“We believe businesses are turning cautious while households are tightening their belts due to the rapid rate hikes and uncertain 2023 outlook. This suggests downside risks to our FY2023 loan growth forecast of 5.0% y-o-y [down from the +5.8% in FY2022]. Singapore banks’ loan growth has moderated to 6% (annualised) in 9MFY2022 versus +9.6% in FY2021,” the team notes.
On China’s faster-than-expected pivot on its zero-Covid policy, the RHB team notes that the pivot could create some “near-term risks”, but the move still remains a “long-term positive” for Singapore
In their view, key downside risks to the sector are a sharper-than-expected downturn in global economies, an escalation of the Russia-Ukraine war that would further disrupt commodity exports and intensify inflationary pressures, as well as a significant deterioration in asset quality.
Among the sector, the team prefers DBS for its higher NIM sensitivity to interest rate changes, and OCBC, given its cheaper valuation.

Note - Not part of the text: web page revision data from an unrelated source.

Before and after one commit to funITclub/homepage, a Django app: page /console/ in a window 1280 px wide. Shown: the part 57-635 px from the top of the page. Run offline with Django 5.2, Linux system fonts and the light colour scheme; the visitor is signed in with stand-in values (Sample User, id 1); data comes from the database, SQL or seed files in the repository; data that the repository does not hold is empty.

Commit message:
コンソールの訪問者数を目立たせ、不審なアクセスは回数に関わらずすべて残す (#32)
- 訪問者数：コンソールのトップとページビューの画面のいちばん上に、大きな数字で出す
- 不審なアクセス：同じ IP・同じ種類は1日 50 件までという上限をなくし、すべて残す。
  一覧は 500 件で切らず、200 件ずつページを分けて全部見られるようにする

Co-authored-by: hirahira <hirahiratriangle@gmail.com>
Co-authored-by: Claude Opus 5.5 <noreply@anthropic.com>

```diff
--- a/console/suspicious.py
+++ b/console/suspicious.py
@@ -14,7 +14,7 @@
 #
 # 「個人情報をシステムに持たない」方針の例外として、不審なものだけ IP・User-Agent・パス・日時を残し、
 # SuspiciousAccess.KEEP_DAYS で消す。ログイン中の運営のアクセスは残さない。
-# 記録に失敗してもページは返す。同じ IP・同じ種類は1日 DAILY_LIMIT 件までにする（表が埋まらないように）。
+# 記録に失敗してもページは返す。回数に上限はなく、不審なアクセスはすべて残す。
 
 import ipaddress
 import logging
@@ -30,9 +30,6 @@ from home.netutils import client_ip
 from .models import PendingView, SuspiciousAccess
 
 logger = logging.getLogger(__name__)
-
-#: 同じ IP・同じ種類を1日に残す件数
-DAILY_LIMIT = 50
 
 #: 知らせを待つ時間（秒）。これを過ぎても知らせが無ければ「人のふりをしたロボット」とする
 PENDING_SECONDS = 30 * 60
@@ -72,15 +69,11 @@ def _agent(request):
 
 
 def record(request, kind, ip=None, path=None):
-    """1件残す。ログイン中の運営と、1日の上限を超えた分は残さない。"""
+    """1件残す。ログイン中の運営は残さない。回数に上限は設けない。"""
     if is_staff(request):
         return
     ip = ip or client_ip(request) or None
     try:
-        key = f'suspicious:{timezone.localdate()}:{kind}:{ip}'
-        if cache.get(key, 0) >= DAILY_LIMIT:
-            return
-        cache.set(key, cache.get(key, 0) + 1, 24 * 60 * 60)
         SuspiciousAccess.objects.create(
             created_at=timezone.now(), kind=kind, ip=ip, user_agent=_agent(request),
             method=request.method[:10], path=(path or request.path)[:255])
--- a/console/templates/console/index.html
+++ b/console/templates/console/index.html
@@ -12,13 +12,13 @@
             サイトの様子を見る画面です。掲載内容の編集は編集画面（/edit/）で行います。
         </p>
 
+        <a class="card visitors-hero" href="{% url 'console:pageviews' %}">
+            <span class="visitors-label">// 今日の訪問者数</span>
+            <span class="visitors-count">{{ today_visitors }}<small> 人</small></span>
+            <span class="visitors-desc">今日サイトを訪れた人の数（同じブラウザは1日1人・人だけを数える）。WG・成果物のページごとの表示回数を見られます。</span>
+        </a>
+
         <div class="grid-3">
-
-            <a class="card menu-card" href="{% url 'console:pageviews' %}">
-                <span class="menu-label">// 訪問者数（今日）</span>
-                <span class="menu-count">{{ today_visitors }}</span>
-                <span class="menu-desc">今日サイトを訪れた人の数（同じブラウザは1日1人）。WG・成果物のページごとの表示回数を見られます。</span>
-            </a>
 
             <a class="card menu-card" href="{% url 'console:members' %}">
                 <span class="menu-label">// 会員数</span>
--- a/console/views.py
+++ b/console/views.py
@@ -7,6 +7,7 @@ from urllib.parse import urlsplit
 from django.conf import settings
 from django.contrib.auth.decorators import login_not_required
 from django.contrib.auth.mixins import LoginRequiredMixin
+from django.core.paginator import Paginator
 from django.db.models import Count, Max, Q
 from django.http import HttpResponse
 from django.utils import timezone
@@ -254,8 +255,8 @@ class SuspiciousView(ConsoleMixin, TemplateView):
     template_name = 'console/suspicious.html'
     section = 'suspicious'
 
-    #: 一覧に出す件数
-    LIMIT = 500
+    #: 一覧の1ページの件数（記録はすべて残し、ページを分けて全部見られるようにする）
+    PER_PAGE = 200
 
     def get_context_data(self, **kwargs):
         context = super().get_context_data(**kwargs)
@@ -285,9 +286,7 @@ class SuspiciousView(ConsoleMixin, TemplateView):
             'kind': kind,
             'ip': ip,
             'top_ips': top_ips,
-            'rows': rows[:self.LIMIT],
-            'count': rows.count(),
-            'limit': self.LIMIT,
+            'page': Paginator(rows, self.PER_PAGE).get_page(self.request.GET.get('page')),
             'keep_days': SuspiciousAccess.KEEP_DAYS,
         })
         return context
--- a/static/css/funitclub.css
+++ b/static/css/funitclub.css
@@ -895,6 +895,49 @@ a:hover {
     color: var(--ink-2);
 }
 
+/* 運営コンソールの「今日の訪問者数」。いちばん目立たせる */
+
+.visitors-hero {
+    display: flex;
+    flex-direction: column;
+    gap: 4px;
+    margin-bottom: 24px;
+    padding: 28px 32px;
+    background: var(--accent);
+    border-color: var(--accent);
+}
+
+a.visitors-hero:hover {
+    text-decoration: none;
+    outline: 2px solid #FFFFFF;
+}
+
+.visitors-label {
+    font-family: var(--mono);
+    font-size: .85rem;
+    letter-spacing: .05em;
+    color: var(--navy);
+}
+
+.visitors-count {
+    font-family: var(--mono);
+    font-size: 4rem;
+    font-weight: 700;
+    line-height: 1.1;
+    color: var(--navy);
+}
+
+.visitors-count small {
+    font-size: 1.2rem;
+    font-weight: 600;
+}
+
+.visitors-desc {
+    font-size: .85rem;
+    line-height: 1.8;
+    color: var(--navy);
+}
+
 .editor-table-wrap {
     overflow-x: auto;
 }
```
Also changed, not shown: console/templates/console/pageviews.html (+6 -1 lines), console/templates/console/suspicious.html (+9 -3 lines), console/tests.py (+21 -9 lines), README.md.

Shares in DBS, OCBC and UOB closed at $35.25, $12.70 and $30.67 respectively on Jan 9.